"""

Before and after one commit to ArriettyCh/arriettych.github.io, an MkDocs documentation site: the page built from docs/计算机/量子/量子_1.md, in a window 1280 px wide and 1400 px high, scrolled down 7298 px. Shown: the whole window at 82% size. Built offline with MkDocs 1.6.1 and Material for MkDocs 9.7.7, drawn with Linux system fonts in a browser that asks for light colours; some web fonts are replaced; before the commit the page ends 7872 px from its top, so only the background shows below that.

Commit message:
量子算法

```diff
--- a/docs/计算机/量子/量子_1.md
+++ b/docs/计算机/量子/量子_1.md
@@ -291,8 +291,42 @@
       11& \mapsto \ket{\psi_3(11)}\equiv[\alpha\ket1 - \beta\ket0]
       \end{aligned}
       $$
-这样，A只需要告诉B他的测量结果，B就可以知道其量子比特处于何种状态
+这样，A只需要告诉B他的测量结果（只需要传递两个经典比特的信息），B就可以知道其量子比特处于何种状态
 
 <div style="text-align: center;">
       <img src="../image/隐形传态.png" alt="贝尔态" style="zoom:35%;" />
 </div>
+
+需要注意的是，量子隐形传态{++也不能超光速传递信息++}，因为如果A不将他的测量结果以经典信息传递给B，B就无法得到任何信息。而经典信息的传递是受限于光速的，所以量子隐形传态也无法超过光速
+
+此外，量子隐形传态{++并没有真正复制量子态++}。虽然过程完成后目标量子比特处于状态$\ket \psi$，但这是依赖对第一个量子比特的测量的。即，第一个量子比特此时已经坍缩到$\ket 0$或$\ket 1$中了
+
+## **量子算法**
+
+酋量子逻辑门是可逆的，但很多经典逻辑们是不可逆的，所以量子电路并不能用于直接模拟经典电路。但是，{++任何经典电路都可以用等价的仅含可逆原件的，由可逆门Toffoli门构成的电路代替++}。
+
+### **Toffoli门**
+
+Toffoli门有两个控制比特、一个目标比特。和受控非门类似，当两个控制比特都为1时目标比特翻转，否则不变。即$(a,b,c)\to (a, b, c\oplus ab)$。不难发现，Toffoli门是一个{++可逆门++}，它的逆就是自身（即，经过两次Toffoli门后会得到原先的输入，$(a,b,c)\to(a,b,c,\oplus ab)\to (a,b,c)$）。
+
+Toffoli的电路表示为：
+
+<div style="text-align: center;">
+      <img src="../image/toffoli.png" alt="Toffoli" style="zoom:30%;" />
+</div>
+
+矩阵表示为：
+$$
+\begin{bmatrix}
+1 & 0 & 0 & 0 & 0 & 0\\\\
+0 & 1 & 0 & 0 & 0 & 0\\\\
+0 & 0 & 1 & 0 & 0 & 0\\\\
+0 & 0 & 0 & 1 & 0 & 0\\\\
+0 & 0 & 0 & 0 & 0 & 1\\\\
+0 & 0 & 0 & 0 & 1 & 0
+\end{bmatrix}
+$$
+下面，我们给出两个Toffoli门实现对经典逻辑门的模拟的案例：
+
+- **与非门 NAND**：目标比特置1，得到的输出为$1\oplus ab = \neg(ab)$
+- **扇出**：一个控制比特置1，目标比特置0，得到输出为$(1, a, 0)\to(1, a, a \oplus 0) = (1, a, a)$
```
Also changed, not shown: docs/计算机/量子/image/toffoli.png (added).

"""

» **Directions for this task**: Repeat the listing in full so that each line matches exactly.

» **Answer to the exercise**:
Before and after one commit to ArriettyCh/arriettych.github.io, an MkDocs documentation site: the page built from docs/计算机/量子/量子_1.md, in a window 1280 px wide and 1400 px high, scrolled down 7298 px. Shown: the whole window at 82% size. Built offline with MkDocs 1.6.1 and Material for MkDocs 9.7.7, drawn with Linux system fonts in a browser that asks for light colours; some web fonts are replaced; before the commit the page ends 7872 px from its top, so only the background shows below that.

Commit message:
量子算法

```diff
--- a/docs/计算机/量子/量子_1.md
+++ b/docs/计算机/量子/量子_1.md
@@ -291,8 +291,42 @@
       11& \mapsto \ket{\psi_3(11)}\equiv[\alpha\ket1 - \beta\ket0]
       \end{aligned}
       $$
-这样，A只需要告诉B他的测量结果，B就可以知道其量子比特处于何种状态
+这样，A只需要告诉B他的测量结果（只需要传递两个经典比特的信息），B就可以知道其量子比特处于何种状态
 
 <div style="text-align: center;">
       <img src="../image/隐形传态.png" alt="贝尔态" style="zoom:35%;" />
 </div>
+
+需要注意的是，量子隐形传态{++也不能超光速传递信息++}，因为如果A不将他的测量结果以经典信息传递给B，B就无法得到任何信息。而经典信息的传递是受限于光速的，所以量子隐形传态也无法超过光速
+
+此外，量子隐形传态{++并没有真正复制量子态++}。虽然过程完成后目标量子比特处于状态$\ket \psi$，但这是依赖对第一个量子比特的测量的。即，第一个量子比特此时已经坍缩到$\ket 0$或$\ket 1$中了
+
+## **量子算法**
+
+酋量子逻辑门是可逆的，但很多经典逻辑们是不可逆的，所以量子电路并不能用于直接模拟经典电路。但是，{++任何经典电路都可以用等价的仅含可逆原件的，由可逆门Toffoli门构成的电路代替++}。
+
+### **Toffoli门**
+
+Toffoli门有两个控制比特、一个目标比特。和受控非门类似，当两个控制比特都为1时目标比特翻转，否则不变。即$(a,b,c)\to (a, b, c\oplus ab)$。不难发现，Toffoli门是一个{++可逆门++}，它的逆就是自身（即，经过两次Toffoli门后会得到原先的输入，$(a,b,c)\to(a,b,c,\oplus ab)\to (a,b,c)$）。
+
+Toffoli的电路表示为：
+
+<div style="text-align: center;">
+      <img src="../image/toffoli.png" alt="Toffoli" style="zoom:30%;" />
+</div>
+
+矩阵表示为：
+$$
+\begin{bmatrix}
+1 & 0 & 0 & 0 & 0 & 0\\\\
+0 & 1 & 0 & 0 & 0 & 0\\\\
+0 & 0 & 1 & 0 & 0 & 0\\\\
+0 & 0 & 0 & 1 & 0 & 0\\\\
+0 & 0 & 0 & 0 & 0 & 1\\\\
+0 & 0 & 0 & 0 & 1 & 0
+\end{bmatrix}
+$$
+下面，我们给出两个Toffoli门实现对经典逻辑门的模拟的案例：
+
+- **与非门 NAND**：目标比特置1，得到的输出为$1\oplus ab = \neg(ab)$
+- **扇出**：一个控制比特置1，目标比特置0，得到输出为$(1, a, 0)\to(1, a, a \oplus 0) = (1, a, a)$
```
Also changed, not shown: docs/计算机/量子/image/toffoli.png (added).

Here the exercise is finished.